Vox Lux


Cast: Natalie Portman, Raffey Cassidy, Jude Law, Stacy Martin, Jennifer Ehle, Christopher Abbott

Director: Brady Corbet

Running time: 1 hour 54 minutes

by Jericho Cerrona


There’s a potentially provocative idea at the heart of Brady Corbet’s Vox Lux, visualized during the opening moments in which a school shooting massacre launches the career of a girl who survived the incident. There’s something perverse about the collision of pop culture and violence, and the way in which Celeste (Raffey Cassidy) and her sister Eleanor (Stacy Martin) pen a song in memory of their slain friends which becomes an anthem for a grieving nation. As Willem Dafoe’s omnipresent narrator explains, Celeste changes the “I” to “we,” in the song’s chorus; reconfiguring personal pain as universal. The tune turns into a chart-topping hit, thrusting Celeste into pop stardom guided by her scuzzy manager (Jude Law). However, the notion of pop culture’s relation to mental illness or national tragedies is never fully explored, and instead Vox Lux becomes a rather thin pop star in decline narrative; complete with a grown up Celeste (Natalie Portman) struggling with alcoholism and the trappings of fame.

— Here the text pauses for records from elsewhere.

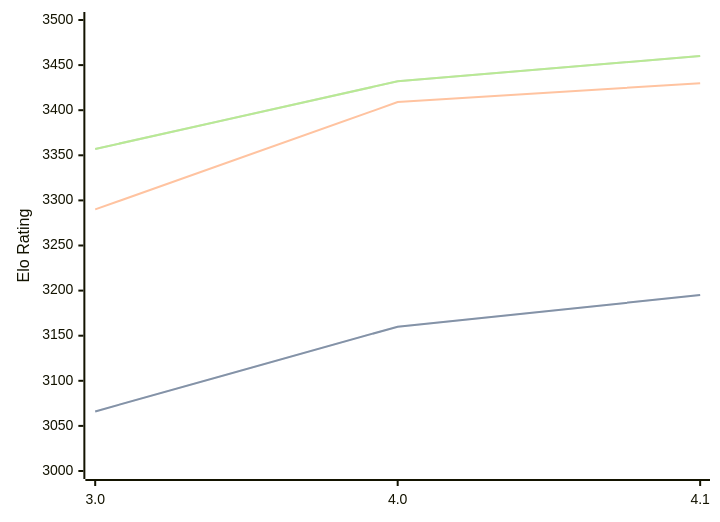
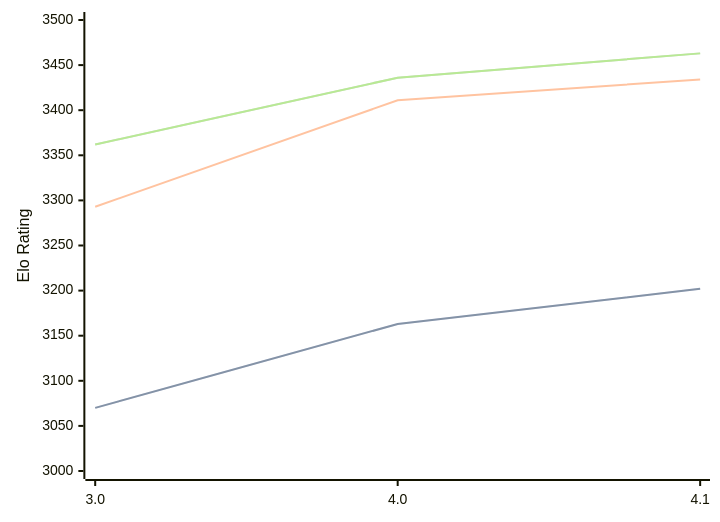
The diagram in engines/Eleanor.md (computer-chess-index/cci), drawn with Mermaid before and after one commit. The commit also changed other lines of this file, not shown here.

Commit message:
Update CCI Ratings (ELO VLTC) - 2026-04-30

````diff
--- a/engines/Eleanor.md
+++ b/engines/Eleanor.md
@@ -35,11 +35,11 @@
 ```mermaid
 %%{init: {"theme":"base","themeVariables":{"seriesColors:['#a3a3a3','#222221','#faa371']}}}%%
 xychart-beta
   x-axis ["3.0", "4.0", "4.1"]
   y-axis "Elo Rating" 3000 --> 3500
-  line "STC (8.0+0.08s)" [3066, 3160, 3195]
-  line "STC (8.0+0.08s)" [3066, 3160, 3195]
-  line "LTC (60.0+0.60s)" [3290, 3409, 3430]
-  line "VLTC (2m24s+1.12s)" [3357, 3432, 3460]
-  line "VLTC (2m24s+1.12s)" [3357, 3432, 3460]
+  line "STC (8.0+0.08s)" [3070, 3163, 3202]
+  line "STC (8.0+0.08s)" [3070, 3163, 3202]
+  line "LTC (60.0+0.60s)" [3293, 3411, 3434]
+  line "VLTC (2m24s+1.12s)" [3362, 3436, 3463]
+  line "VLTC (2m24s+1.12s)" [3362, 3436, 3463]
 ```
````
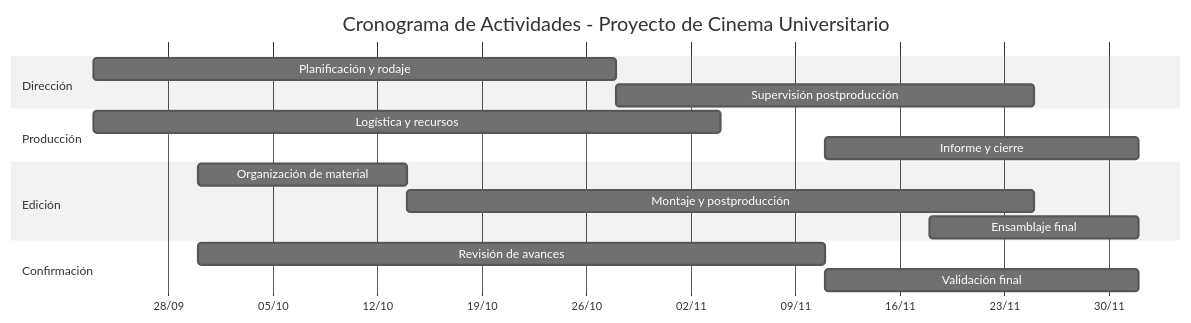
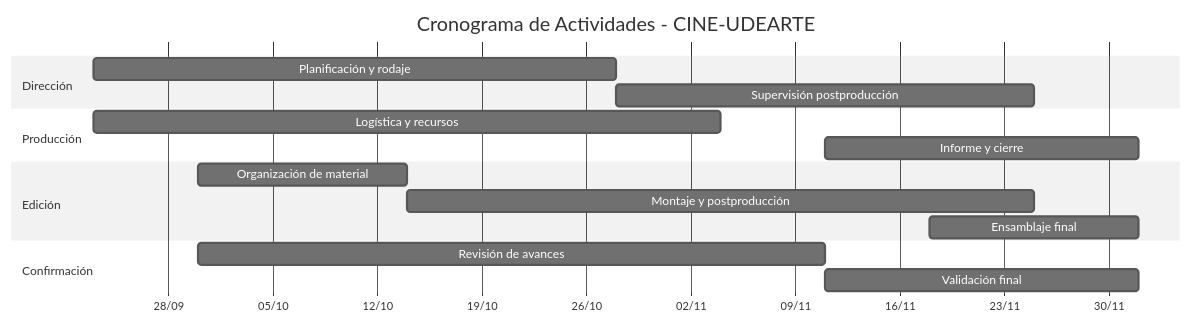
Before and after one commit to JonhyOC/CINE-UDEARTE: the diagram in README.md, drawn with Mermaid (neutral theme).

````diff
--- a/README.md
+++ b/README.md
@@ -130,23 +130,23 @@
 ```mermaid
 gantt
-    title Cronograma de Actividades - Proyecto de Cinema Universitario
+    title Cronograma de Actividades - CINE-UDEARTE
     dateFormat  YYYY-MM-DD
     axisFormat  %d/%m
 
     section Dirección
     Planificación y rodaje            :dir1, 2025-09-23, 5w
     Supervisión postproducción        :dir2, 2025-10-28, 4w
 
     section Producción
     Logística y recursos              :prod1, 2025-09-23, 6w
     Informe y cierre                  :prod2, 2025-11-11, 3w
 
     section Edición
     Organización de material          :edit1, 2025-09-30, 2w
     Montaje y postproducción          :edit2, 2025-10-14, 6w
     Ensamblaje final                  :edit3, 2025-11-18, 2w
 
     section Confirmación
     Revisión de avances               :conf1, 2025-09-30, 6w
     Validación final                  :conf2, 2025-11-11, 3w
 ```
````
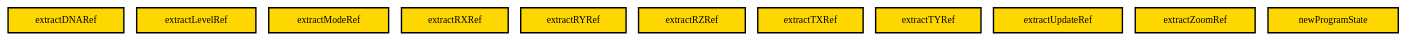
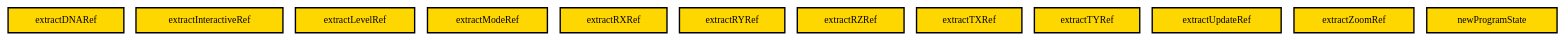
One commit to SamLex/TheCodeOfLife changed the diagram in SourceGraph/graphs/ProgramState.dot. Above: the diagram before and after it, drawn with Graphviz. The commit also changed 28 other files, not shown here.

```diff
--- a/SourceGraph/graphs/ProgramState.dot
+++ b/SourceGraph/graphs/ProgramState.dot
@@ -1,48 +1,52 @@
 digraph "Diagram of: ProgramState" {
     node [margin="0.4,0.1"
          ,style=filled];
     1 [label=extractDNARef
       ,shape=box
       ,fillcolor=gold
       ,style="filled,bold"];
-    2 [label=extractLevelRef
+    2 [label=extractInteractiveRef
       ,shape=box
       ,fillcolor=gold
       ,style="filled,bold"];
-    3 [label=extractModeRef
+    3 [label=extractLevelRef
       ,shape=box
       ,fillcolor=gold
       ,style="filled,bold"];
-    4 [label=extractRXRef
+    4 [label=extractModeRef
       ,shape=box
       ,fillcolor=gold
       ,style="filled,bold"];
-    5 [label=extractRYRef
+    5 [label=extractRXRef
       ,shape=box
       ,fillcolor=gold
       ,style="filled,bold"];
-    6 [label=extractRZRef
+    6 [label=extractRYRef
       ,shape=box
       ,fillcolor=gold
       ,style="filled,bold"];
-    7 [label=extractTXRef
+    7 [label=extractRZRef
       ,shape=box
       ,fillcolor=gold
       ,style="filled,bold"];
-    8 [label=extractTYRef
+    8 [label=extractTXRef
       ,shape=box
       ,fillcolor=gold
       ,style="filled,bold"];
-    9 [label=extractUpdateRef
+    9 [label=extractTYRef
       ,shape=box
       ,fillcolor=gold
       ,style="filled,bold"];
-    10 [label=extractZoomRef
+    10 [label=extractUpdateRef
        ,shape=box
        ,fillcolor=gold
        ,style="filled,bold"];
-    11 [label=newProgramState
+    11 [label=extractZoomRef
+       ,shape=box
+       ,fillcolor=gold
+       ,style="filled,bold"];
+    12 [label=newProgramState
        ,shape=box
        ,fillcolor=gold
        ,style="filled,bold"];
 }
```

Structured in three parts with foreboding titles like “Prelude 1999,” “Act I: Genesis 2000-2001,” and “Regenesis 2017,” Vox Lux takes a lot of time going nowhere while saying nothing particularly of interest. By framing Celeste’s introduction into celebrity culture around the wide-ranging tide of history (911 is mentioned fleetingly), and a present day terrorist attack where the assailants don masks similar to ones used in one of Celeste’s early music videos, Corbet ends up replicating the very things he’s denouncing. Vox Lux is about the emptiness of the pop culture machine and how people who become famous at an early age never mature emotionally beyond that point, which is exemplified by Portman’s grating performance as a star in meltdown mode. Taking on a generic New Jersey accent and flailing about with calculated gestures, Portman’s acting here is unintentionally hilarious. Meanwhile, the film’s commentary on the superficiality of celebrity is laughably self-serious (complete with Dafoe’s philosophical narration and Scott Walker’s thunderous score), without any satirical humor to offset the somber tone.

The film’s final act involves Celeste’s return to her home town of Stanton Island for a concert. There’s a forced reconciliation with her estranged sister Ellie (still played by Stacy Martin) and her daughter Albertine (played by Raffey Cassidy, aka the young Celeste). There’s an extended scene where mother and daughter go to a diner where she berates a fan, and a throwaway line of dialogue mentioning a car accident settlement and racist tirade, but for the most part, Corbet steers away from anything resembling psychological depth. His real aim seems to be to approximate the kind of disposable narrative arcs regarding celebrities which have become commonplace. To that end, the climax is an extended concert where Portman robotically dances, thrusts, and belts out generic pop bangers flanked by glittery, sci-fi inspired backup dancers. Corbet wants to thumb his nose at pop culture’s brutality and the “branding” of American life, but sadly, he lacks any real understanding of how pop music actually functions in society.

Vox Lux is the kind of anti-poptimist vehicle which is just as vapid as say, the angle of A Star is Born, where pursuing one’s artistic dreams is all that matters. As a distillation of how pain, tragedy, and self-destruction is good for pop branding, Vox Lux is banal, glib, and condescending; adopting the same signifiers it’s seeking to condemn. At one point, the young Celeste says, “I don’t want people to have to think too hard, I just want them to feel good.” By contrast, Corbet also doesn’t want people to have to think too hard. He just wants them to feel bad.